● PROBLEM REQUIREMENTS: Lines from the entries below that hold "normal" form the answer; copy all of them.

START INFORMATION SUPPLIED

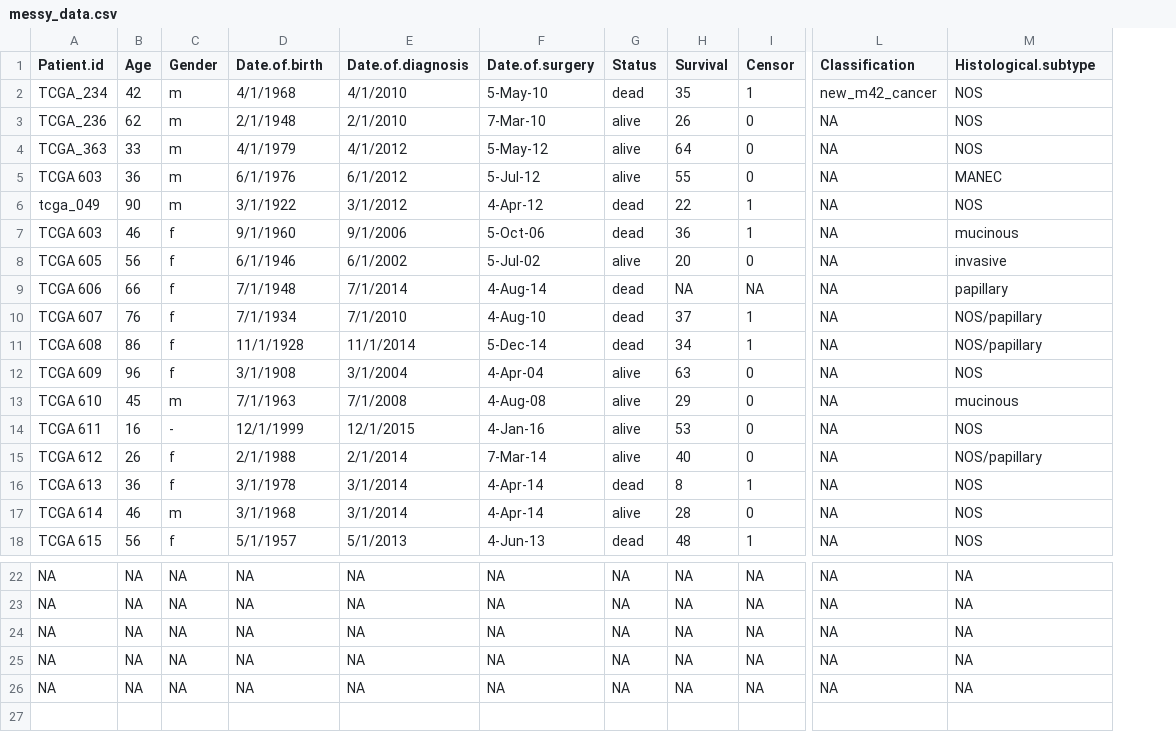
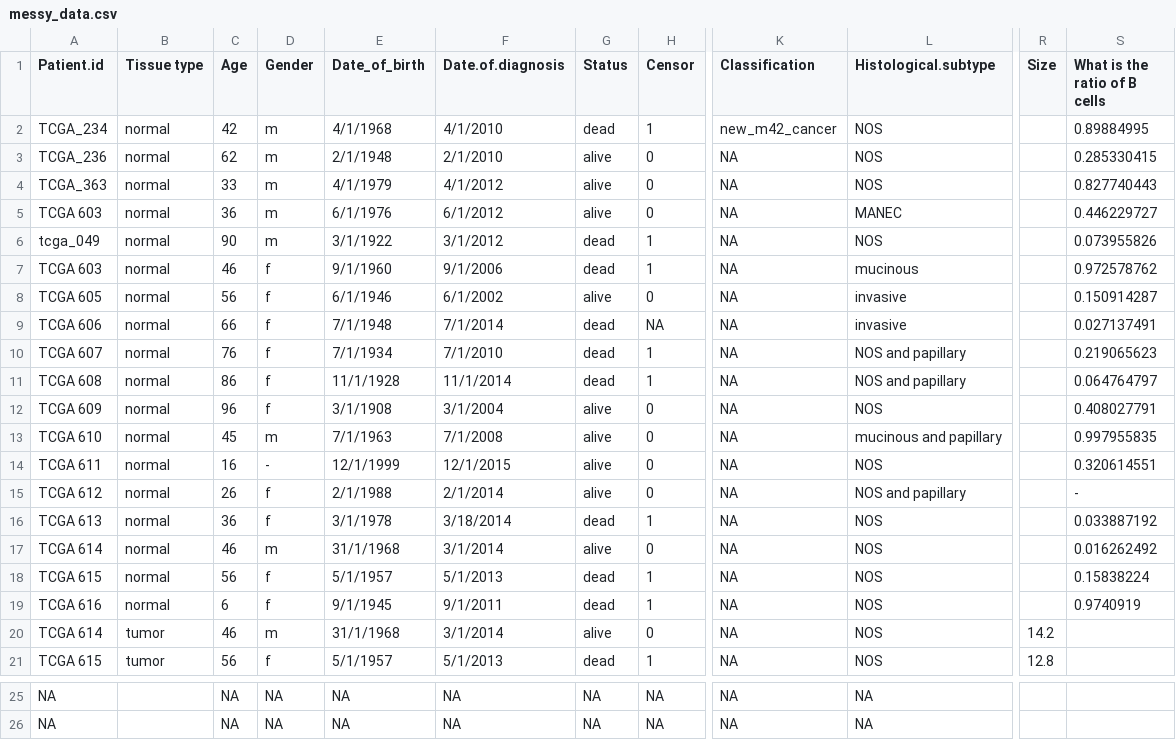
Before and after one commit to tkik/Intro_R, a CSV file: inst/extdata/messy_data.csv, drawn as a sheet; only a part is shown, gaps mark what is left out; removed rows and columns are numbered as before the commit, all else as after; rows hold the shown columns only; the diff names each change by its address in the sheet, - before the commit and + after, or states it on an @@ line.

```diff
--- a/inst/extdata/messy_data.csv
+++ b/inst/extdata/messy_data.csv
+column B (Tissue type), rows 2-17: all normal; row 21: tumor
-column F (Date.of.surgery), rows 2-18: 5-May-10 | 7-Mar-10 | 5-May-12 | 5-Jul-12 | 4-Apr-12 | 5-Oct-06 | 5-Jul-02 | 4-Aug-14 | 4-Aug-10 | 5-Dec-14 | 4-Apr-04 | 4-Aug-08 | 4-Jan-16 | 7-Mar-14 | 4-Apr-14 | 4-Apr-14 | 4-Jun-13; rows 22-23: NA | NA
-column H (Survival), rows 2-18: 35 | 26 | 64 | 55 | 22 | 36 | 20 | NA | 37 | 34 | 63 | 29 | 53 | 40 | 8 | 28 | 48; rows 22-23: NA | NA
+column R (Size), row 21: 12.8
+column S (What is the ratio of B cells), rows 2-17: 0.89884995 | 0.285330415 | 0.827740443 | 0.446229727 | 0.073955826 | 0.972578762 | 0.150914287 | 0.027137491 | 0.219065623 | 0.064764797 | 0.408027791 | 0.997955835 | 0.320614551 | - | 0.033887192 | 0.016262492
-E1: Date.of.birth
+E1: Date_of_birth
-L9 (Histological.subtype): papillary
+L9 (Histological.subtype): invasive
-L10:L11 (Histological.subtype): NOS/papillary
+L10:L11 (Histological.subtype): NOS and papillary
-L13 (Histological.subtype): mucinous
+L13 (Histological.subtype): mucinous and papillary
-L15 (Histological.subtype): NOS/papillary
+L15 (Histological.subtype): NOS and papillary
-F16 (Date.of.diagnosis): 3/1/2014
+F16 (Date.of.diagnosis): 3/18/2014
-E17 (Date_of_birth): 3/1/1968
+E17 (Date_of_birth): 31/1/1968
+row 18: TCGA 615 | normal | 56 | f | 5/1/1957 | 5/1/2013 | dead | 1 | NA | NOS |  | 0.15838224
+row 19: TCGA 616 | normal | 6 | f | 9/1/1945 | 9/1/2011 | dead | 1 | NA | NOS |  | 0.9740919
+row 20: TCGA 614 | tumor | 46 | m | 31/1/1968 | 3/1/2014 | alive | 0 | NA | NOS | 14.2
-row 24: NA | NA | NA | NA | NA | NA | NA | NA | NA | NA | NA
-row 25: NA | NA | NA | NA | NA | NA | NA | NA | NA | NA | NA
-row 26: NA | NA | NA | NA | NA | NA | NA | NA | NA | NA | NA
```
Also changed, not shown: 3 other files.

END INFORMATION SUPPLIED

● ANSWER AREA:
+column B (Tissue type), rows 2-17: all normal; row 21: tumor
+row 18: TCGA 615 | normal | 56 | f | 5/1/1957 | 5/1/2013 | dead | 1 | NA | NOS |  | 0.15838224
+row 19: TCGA 616 | normal | 6 | f | 9/1/1945 | 9/1/2011 | dead | 1 | NA | NOS |  | 0.9740919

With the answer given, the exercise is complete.